» **DATA FOR REVIEW**
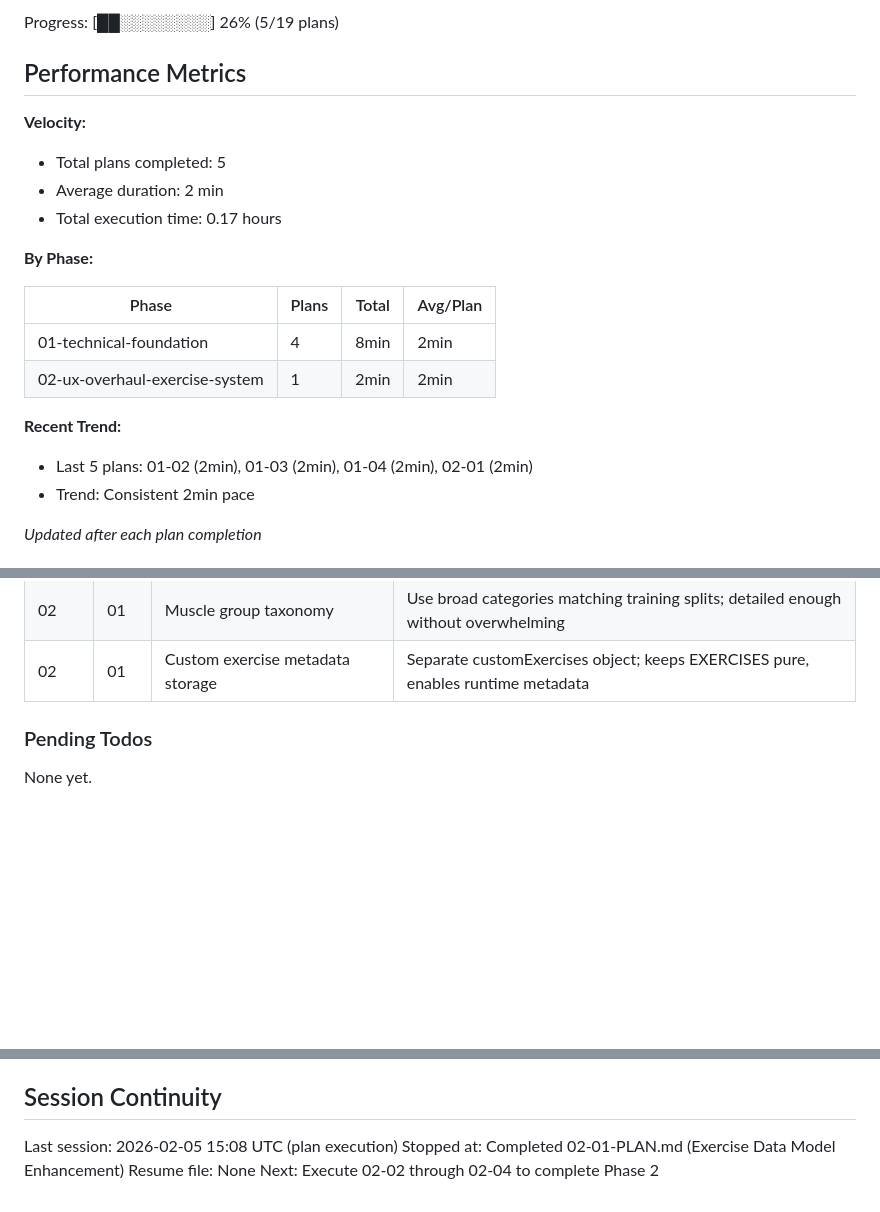
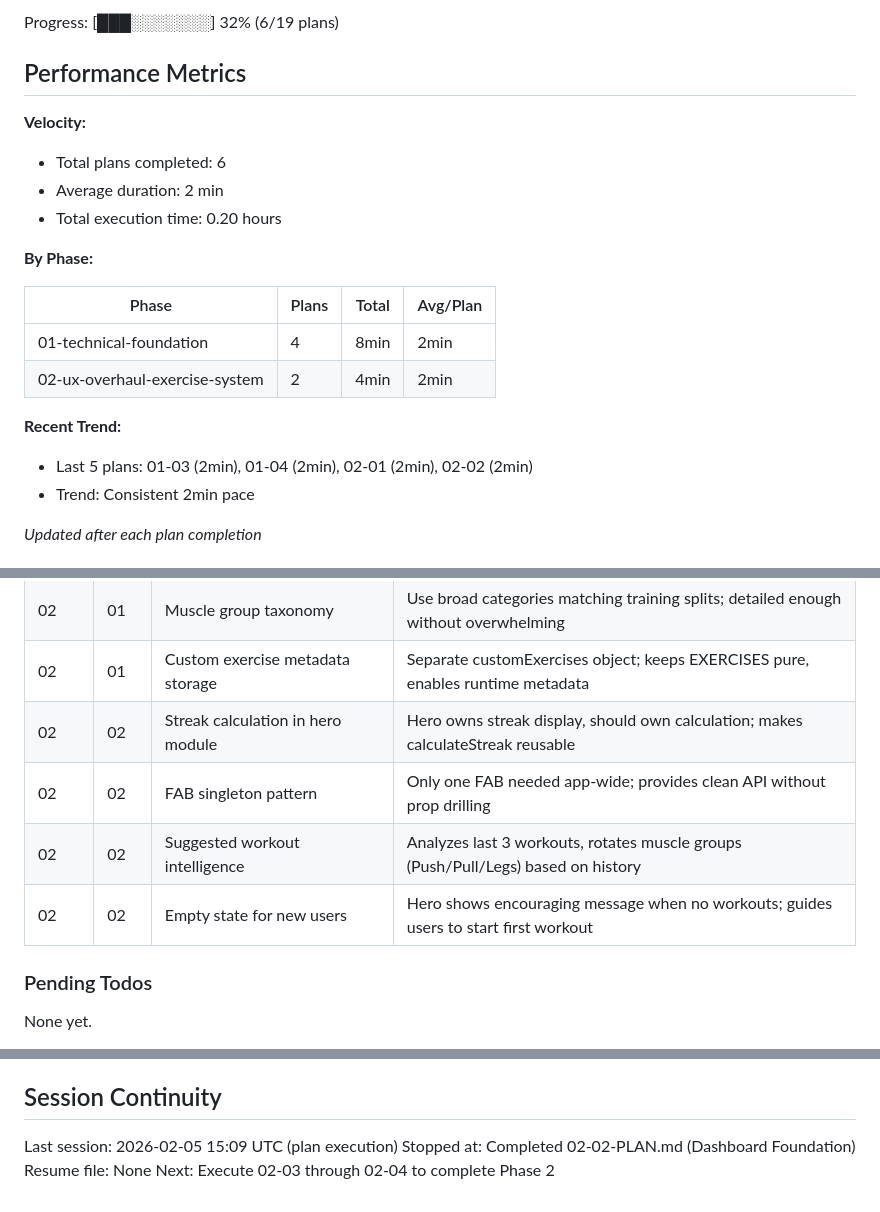
Before and after one commit to JesperMorais/LagomStronk, a Markdown page: .planning/STATE.md, 3 parts joined by grey strips. GitHub-like rendering; blank space fills up the shorter version.

Commit message:
docs(02-02): complete dashboard foundation plan
Tasks completed: 3/3
- Create hero section component
- Create FAB component
- Create dashboard CSS and integrate

SUMMARY: .planning/phases/02-ux-overhaul-exercise-system/02-02-SUMMARY.md

```diff
--- a/.planning/STATE.md
+++ b/.planning/STATE.md
@@ -16,22 +16,22 @@ Last activity: 2026-02-05 — Completed 02-01-PLAN.md
 
-Progress: [██░░░░░░░░] 26% (5/19 plans)
+Progress: [███░░░░░░░] 32% (6/19 plans)
 
 ## Performance Metrics
 
 **Velocity:**
-- Total plans completed: 5
+- Total plans completed: 6
 - Average duration: 2 min
-- Total execution time: 0.17 hours
+- Total execution time: 0.20 hours
 
 **By Phase:**
 
 | Phase | Plans | Total | Avg/Plan |
 |-------|-------|-------|----------|
 | 01-technical-foundation | 4 | 8min | 2min |
-| 02-ux-overhaul-exercise-system | 1 | 2min | 2min |
+| 02-ux-overhaul-exercise-system | 2 | 4min | 2min |
 
 **Recent Trend:**
-- Last 5 plans: 01-02 (2min), 01-03 (2min), 01-04 (2min), 02-01 (2min)
+- Last 5 plans: 01-03 (2min), 01-04 (2min), 02-01 (2min), 02-02 (2min)
 - Trend: Consistent 2min pace
 
 *Updated after each plan completion*
@@ -53,6 +53,10 @@ Progress: [██░░░░░░░░] 26% (5/19 plans)
 | 02 | 01 | Exercise metadata structure | Store as {primaryMuscles, secondaryMuscles, equipment}; flexible for filtering, accurate tracking |
 | 02 | 01 | Muscle group taxonomy | Use broad categories matching training splits; detailed enough without overwhelming |
 | 02 | 01 | Custom exercise metadata storage | Separate customExercises object; keeps EXERCISES pure, enables runtime metadata |
+| 02 | 02 | Streak calculation in hero module | Hero owns streak display, should own calculation; makes calculateStreak reusable |
+| 02 | 02 | FAB singleton pattern | Only one FAB needed app-wide; provides clean API without prop drilling |
+| 02 | 02 | Suggested workout intelligence | Analyzes last 3 workouts, rotates muscle groups (Push/Pull/Legs) based on history |
+| 02 | 02 | Empty state for new users | Hero shows encouraging message when no workouts; guides users to start first workout |
 
 ### Pending Todos
 
@@ -78,7 +82,7 @@ None yet.
 
 ## Session Continuity
 
-Last session: 2026-02-05 15:08 UTC (plan execution)
-Stopped at: Completed 02-01-PLAN.md (Exercise Data Model Enhancement)
+Last session: 2026-02-05 15:09 UTC (plan execution)
+Stopped at: Completed 02-02-PLAN.md (Dashboard Foundation)
 Resume file: None
-Next: Execute 02-02 through 02-04 to complete Phase 2
+Next: Execute 02-03 through 02-04 to complete Phase 2
```
Also changed, not shown: other parts of .planning/STATE.md (+2 -2 lines), 1 other file.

» **EXERCISE BRIEF**
Pictures aside, please output the whole listing exactly as it appears above.

» **EXERCISE SOLUTION**
Before and after one commit to JesperMorais/LagomStronk, a Markdown page: .planning/STATE.md, 3 parts joined by grey strips. GitHub-like rendering; blank space fills up the shorter version.

Commit message:
docs(02-02): complete dashboard foundation plan
Tasks completed: 3/3
- Create hero section component
- Create FAB component
- Create dashboard CSS and integrate

SUMMARY: .planning/phases/02-ux-overhaul-exercise-system/02-02-SUMMARY.md

```diff
--- a/.planning/STATE.md
+++ b/.planning/STATE.md
@@ -16,22 +16,22 @@ Last activity: 2026-02-05 — Completed 02-01-PLAN.md
 
-Progress: [██░░░░░░░░] 26% (5/19 plans)
+Progress: [███░░░░░░░] 32% (6/19 plans)
 
 ## Performance Metrics
 
 **Velocity:**
-- Total plans completed: 5
+- Total plans completed: 6
 - Average duration: 2 min
-- Total execution time: 0.17 hours
+- Total execution time: 0.20 hours
 
 **By Phase:**
 
 | Phase | Plans | Total | Avg/Plan |
 |-------|-------|-------|----------|
 | 01-technical-foundation | 4 | 8min | 2min |
-| 02-ux-overhaul-exercise-system | 1 | 2min | 2min |
+| 02-ux-overhaul-exercise-system | 2 | 4min | 2min |
 
 **Recent Trend:**
-- Last 5 plans: 01-02 (2min), 01-03 (2min), 01-04 (2min), 02-01 (2min)
+- Last 5 plans: 01-03 (2min), 01-04 (2min), 02-01 (2min), 02-02 (2min)
 - Trend: Consistent 2min pace
 
 *Updated after each plan completion*
@@ -53,6 +53,10 @@ Progress: [██░░░░░░░░] 26% (5/19 plans)
 | 02 | 01 | Exercise metadata structure | Store as {primaryMuscles, secondaryMuscles, equipment}; flexible for filtering, accurate tracking |
 | 02 | 01 | Muscle group taxonomy | Use broad categories matching training splits; detailed enough without overwhelming |
 | 02 | 01 | Custom exercise metadata storage | Separate customExercises object; keeps EXERCISES pure, enables runtime metadata |
+| 02 | 02 | Streak calculation in hero module | Hero owns streak display, should own calculation; makes calculateStreak reusable |
+| 02 | 02 | FAB singleton pattern | Only one FAB needed app-wide; provides clean API without prop drilling |
+| 02 | 02 | Suggested workout intelligence | Analyzes last 3 workouts, rotates muscle groups (Push/Pull/Legs) based on history |
+| 02 | 02 | Empty state for new users | Hero shows encouraging message when no workouts; guides users to start first workout |
 
 ### Pending Todos
 
@@ -78,7 +82,7 @@ None yet.
 
 ## Session Continuity
 
-Last session: 2026-02-05 15:08 UTC (plan execution)
-Stopped at: Completed 02-01-PLAN.md (Exercise Data Model Enhancement)
+Last session: 2026-02-05 15:09 UTC (plan execution)
+Stopped at: Completed 02-02-PLAN.md (Dashboard Foundation)
 Resume file: None
-Next: Execute 02-02 through 02-04 to complete Phase 2
+Next: Execute 02-03 through 02-04 to complete Phase 2
```
Also changed, not shown: other parts of .planning/STATE.md (+2 -2 lines), 1 other file.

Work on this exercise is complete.